Originally Posted by NoCO2 View Post
How does this method effect clutch wear though?
It obviously depends on how often you bump start. I did it compulsively, probably 50-100 times per commute.

I have also noticed that some cars (such as a Mira) aren't very bump-start friendly, for whatever reason. On other cars I have driven (e.g. early Suzuki Swift, carb model), the wear on the clutch would be imperceptible (as judged by loss of kinetic energy in the car). On a bump-start friendly car, it could probably be done with abandon.

I bump started for 2 years like this on the Mira and the clutch is on its last legs.

However, if I had restricted the bump starting to the largest hills (e.g. glides of maybe 20 seconds plus) instead of every opportunity to glide (even several seconds), I would have had the lion's share of the benefit and maybe the clutch would have lasted 10 years.

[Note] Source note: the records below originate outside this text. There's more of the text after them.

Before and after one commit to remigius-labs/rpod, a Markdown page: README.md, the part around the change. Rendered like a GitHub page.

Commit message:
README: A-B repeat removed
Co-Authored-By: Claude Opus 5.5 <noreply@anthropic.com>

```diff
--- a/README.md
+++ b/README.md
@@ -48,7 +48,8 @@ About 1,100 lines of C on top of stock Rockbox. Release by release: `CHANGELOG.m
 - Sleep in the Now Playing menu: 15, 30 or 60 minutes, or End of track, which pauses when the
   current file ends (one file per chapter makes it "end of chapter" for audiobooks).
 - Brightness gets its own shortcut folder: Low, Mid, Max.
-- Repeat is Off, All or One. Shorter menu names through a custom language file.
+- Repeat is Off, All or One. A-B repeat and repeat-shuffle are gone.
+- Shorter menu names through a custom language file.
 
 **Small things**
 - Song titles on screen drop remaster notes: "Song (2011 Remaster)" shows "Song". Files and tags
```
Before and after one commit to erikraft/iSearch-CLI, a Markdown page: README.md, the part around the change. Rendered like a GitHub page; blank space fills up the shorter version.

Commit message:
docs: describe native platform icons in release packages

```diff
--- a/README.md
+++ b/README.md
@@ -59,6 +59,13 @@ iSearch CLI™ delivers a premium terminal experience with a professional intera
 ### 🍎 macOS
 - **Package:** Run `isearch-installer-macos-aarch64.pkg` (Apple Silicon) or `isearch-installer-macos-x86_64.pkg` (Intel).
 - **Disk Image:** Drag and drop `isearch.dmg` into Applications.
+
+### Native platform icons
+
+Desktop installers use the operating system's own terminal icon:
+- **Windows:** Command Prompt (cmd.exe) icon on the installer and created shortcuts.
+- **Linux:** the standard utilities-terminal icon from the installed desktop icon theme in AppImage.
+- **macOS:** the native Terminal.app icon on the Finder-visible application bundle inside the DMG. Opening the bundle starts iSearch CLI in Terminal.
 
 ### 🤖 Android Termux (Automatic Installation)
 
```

There is something to be said also for getting the clutch fully engaged before major acceleration, rather than a gentle easing out until 2000-2500rpm, and avoiding engine braking since the loss is in the form of kinetic energy, and brake pads are cheaper than clutches. As it is, a dedicated hypermiler will probably have brake pads lasting the life of the car, so you may as well use them for something.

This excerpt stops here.